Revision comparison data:
▶

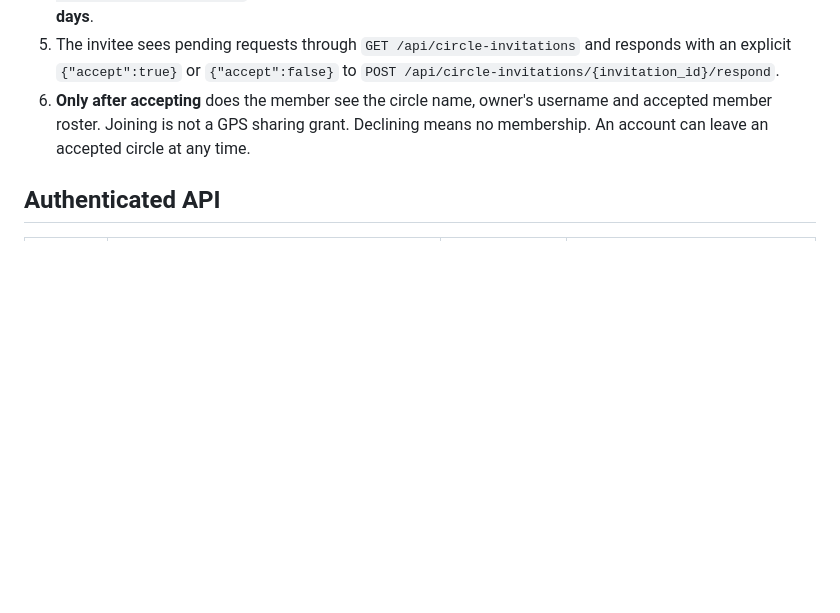
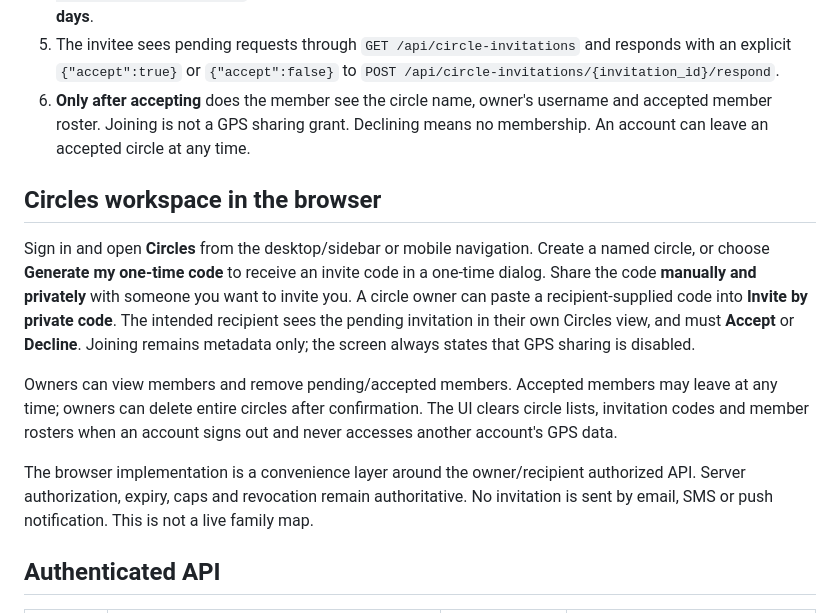
Before and after one commit to GoreeCloud/location, a Markdown page: docs/CIRCLES.md, the part around the change. Drawn GitHub-style; blank space fills up the shorter version.

Commit message:
docs(circles): describe consent UI and browser isolation

```diff
--- a/docs/CIRCLES.md
+++ b/docs/CIRCLES.md
@@ -10,6 +10,14 @@
 4. A circle owner creates a named circle using `POST /api/circles`, then submits the received code to `POST /api/circles/{id}/invite`. The server consumes the code and creates a pending invitation valid for **7 days**.
 5. The invitee sees pending requests through `GET /api/circle-invitations` and responds with an explicit `{"accept":true}` or `{"accept":false}` to `POST /api/circle-invitations/{invitation_id}/respond`.
 6. **Only after accepting** does the member see the circle name, owner's username and accepted member roster. Joining is not a GPS sharing grant. Declining means no membership. An account can leave an accepted circle at any time.
+
+## Circles workspace in the browser
+
+Sign in and open **Circles** from the desktop/sidebar or mobile navigation. Create a named circle, or choose **Generate my one-time code** to receive an invite code in a one-time dialog. Share the code **manually and privately** with someone you want to invite you. A circle owner can paste a recipient-supplied code into **Invite by private code**. The intended recipient sees the pending invitation in their own Circles view, and must **Accept** or **Decline**. Joining remains metadata only; the screen always states that GPS sharing is disabled.
+
+Owners can view members and remove pending/accepted members. Accepted members may leave at any time; owners can delete entire circles after confirmation. The UI clears circle lists, invitation codes and member rosters when an account signs out and never accesses another account's GPS data.
+
+The browser implementation is a convenience layer around the owner/recipient authorized API. Server authorization, expiry, caps and revocation remain authoritative. No invitation is sent by email, SMS or push notification. This is not a live family map.
 
 ## Authenticated API
 
```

◀

- Exercise brief:
Write out the data exactly, and exclude every picture it holds.

- Output of the task:
Before and after one commit to GoreeCloud/location, a Markdown page: docs/CIRCLES.md, the part around the change. Drawn GitHub-style; blank space fills up the shorter version.

Commit message:
docs(circles): describe consent UI and browser isolation

```diff
--- a/docs/CIRCLES.md
+++ b/docs/CIRCLES.md
@@ -10,6 +10,14 @@
 4. A circle owner creates a named circle using `POST /api/circles`, then submits the received code to `POST /api/circles/{id}/invite`. The server consumes the code and creates a pending invitation valid for **7 days**.
 5. The invitee sees pending requests through `GET /api/circle-invitations` and responds with an explicit `{"accept":true}` or `{"accept":false}` to `POST /api/circle-invitations/{invitation_id}/respond`.
 6. **Only after accepting** does the member see the circle name, owner's username and accepted member roster. Joining is not a GPS sharing grant. Declining means no membership. An account can leave an accepted circle at any time.
+
+## Circles workspace in the browser
+
+Sign in and open **Circles** from the desktop/sidebar or mobile navigation. Create a named circle, or choose **Generate my one-time code** to receive an invite code in a one-time dialog. Share the code **manually and privately** with someone you want to invite you. A circle owner can paste a recipient-supplied code into **Invite by private code**. The intended recipient sees the pending invitation in their own Circles view, and must **Accept** or **Decline**. Joining remains metadata only; the screen always states that GPS sharing is disabled.
+
+Owners can view members and remove pending/accepted members. Accepted members may leave at any time; owners can delete entire circles after confirmation. The UI clears circle lists, invitation codes and member rosters when an account signs out and never accesses another account's GPS data.
+
+The browser implementation is a convenience layer around the owner/recipient authorized API. Server authorization, expiry, caps and revocation remain authoritative. No invitation is sent by email, SMS or push notification. This is not a live family map.
 
 ## Authenticated API
 
```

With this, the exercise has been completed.